The Kid Should See This

The phases of the moon visualized from the other side

Watch more with these video collections:

What does the other side of the moon like? Thanks to NASA’s Scientific Visualization Studio and data from the Lunar Reconnaissance Orbiter, we get a glimpse in this animation, showcasing two different virtual views. From NASA:

Just like the near side, the far side goes through a complete cycle of phases. But the terrain of the far side is quite different. It lacks the large dark spots, called maria, that make up the familiar Man in the Moon on the near side. Instead, craters of all sizes crowd together over the entire far side. The far side is also home to one of the largest and oldest impact features in the solar system, the South Pole-Aitken basin, visible here as a slightly darker bruise covering the bottom third of the disk.

The far side was first seen in a handful of grainy images returned by the Soviet Luna 3 probe, which swung around the Moon in October, 1959. Lunar Reconnaissance Orbiter was launched fifty years later, and since then it has returned hundreds of terabytes of data, allowing LRO scientists to create extremely detailed and accurate maps of the far side. Those maps were used to create the imagery seen here.

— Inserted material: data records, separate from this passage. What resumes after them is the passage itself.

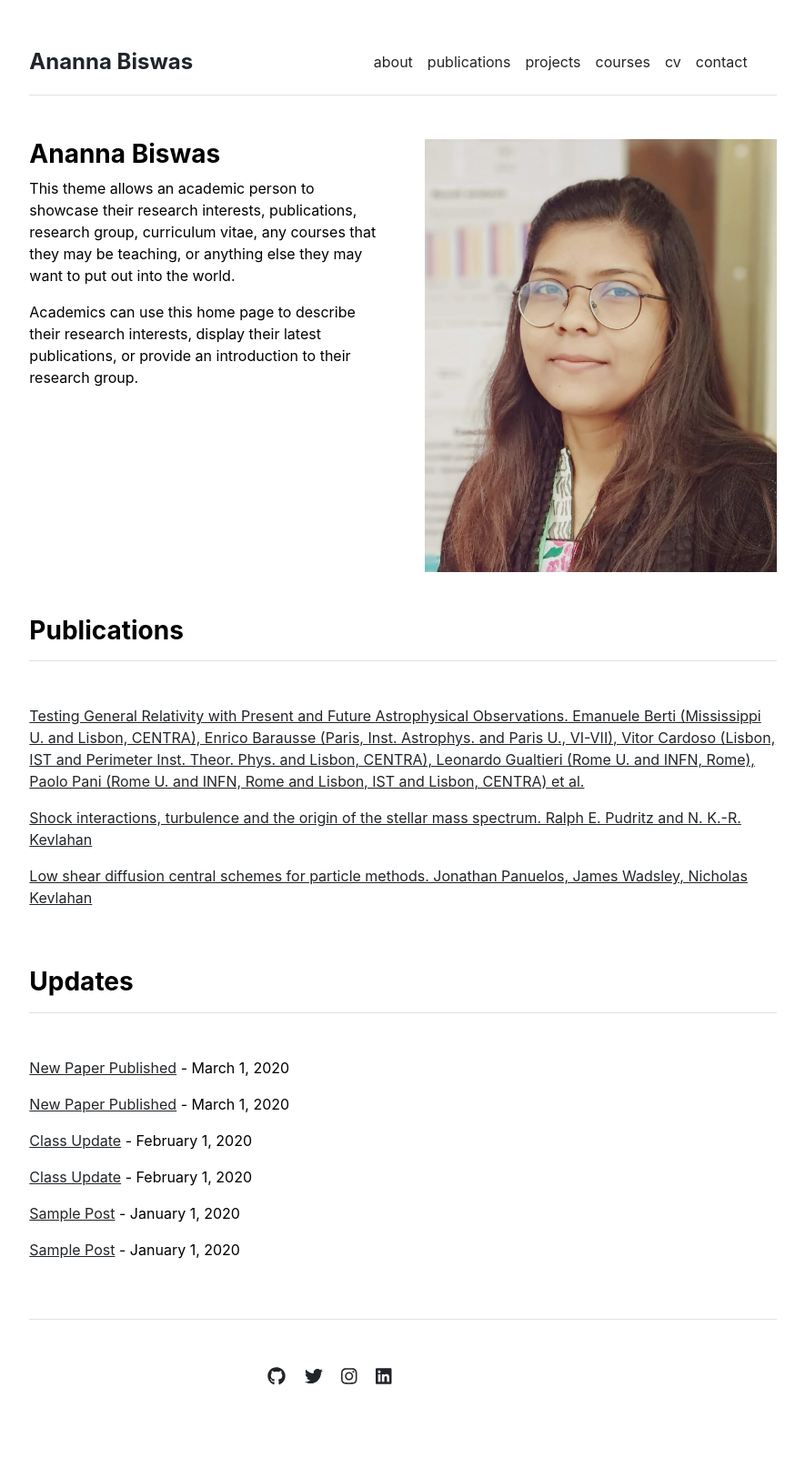
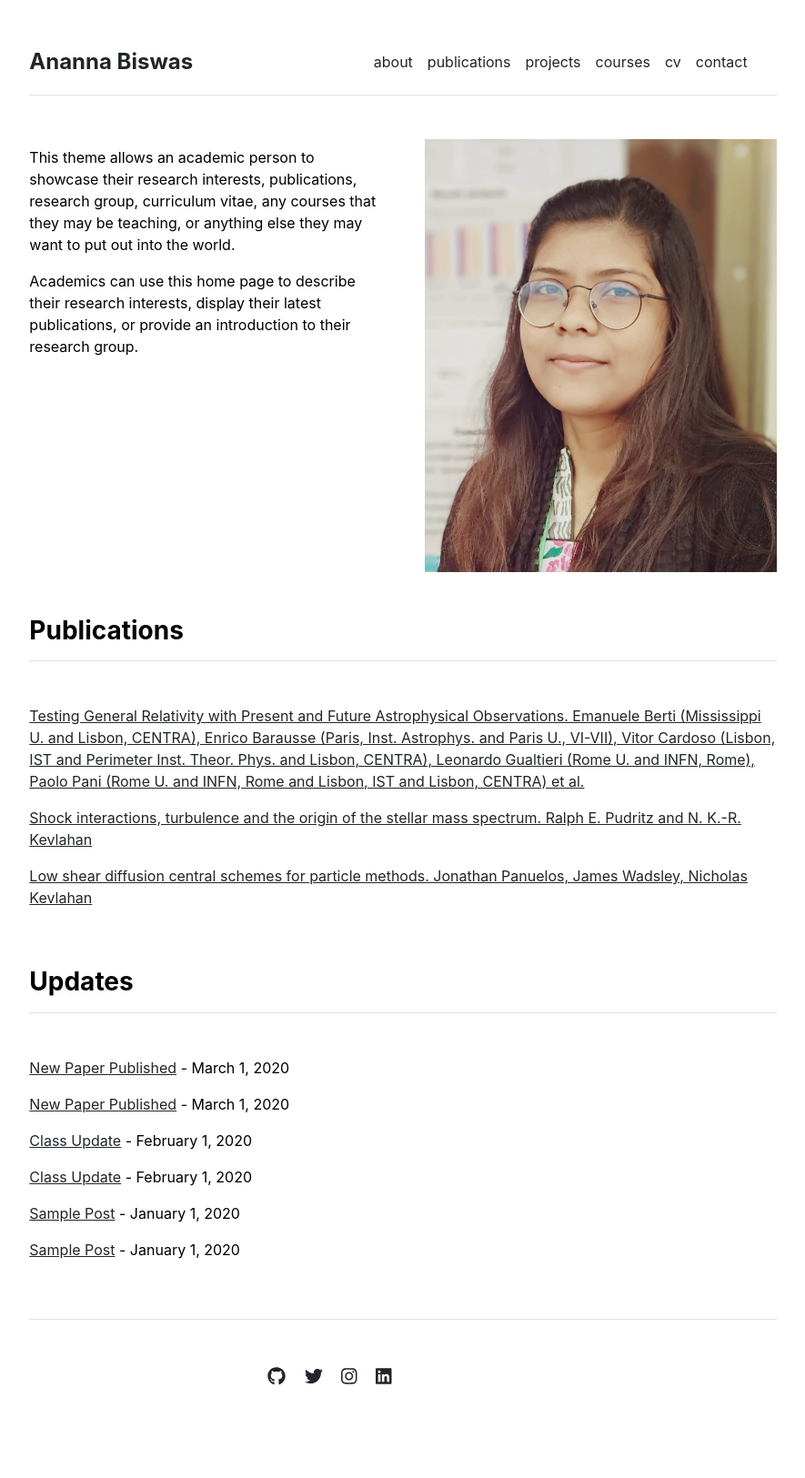
Before and after one commit to Anannabiswas/anannabiswas.github.io, a Jekyll site: the page built from index.md, in a window 1280 px wide. Shown: the whole page at 91% size, without its empty margins (197-1082 px from the left). Built offline with Jekyll 4.4.1, drawn with Linux system fonts in a browser that asks for light colours.

Commit message:
Update home.html

```diff
--- a/_layouts/home.html
+++ b/_layouts/home.html
@@ -4,7 +4,7 @@ layout: default
 
 <div class="row g-5 mb-5">
   <div class="col-md-6">
-    <h3 class="fw-bold">Ananna Biswas</h3>
+    <h3 class="fw-bold"></h3>
     {{ content }}
   </div>
   <div class="col-md-6">
```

Be sure to visit NASA SVS’ Moon Phase and Libration, 2015 Dial-a-Moon, which lets you view the moon from Earth at any specific month, day, and hour.

Some of our favorite videos are thanks to the Lunar Reconnaissance Orbiter. Watch those next, and these: NASA SVS’ Our View of the Moon Over the Entire Year, and Veritasium’s How Far Away is the Moon?

via io9.

This Webby award-winning video collection exists to help teachers, librarians, and families spark kid wonder and curiosity. TKSST features smarter, more meaningful content than what's usually served up by YouTube's algorithms, and amplifies the creators who make that content.

Curated, kid-friendly, independently-published. Support this mission by becoming a sustaining member today.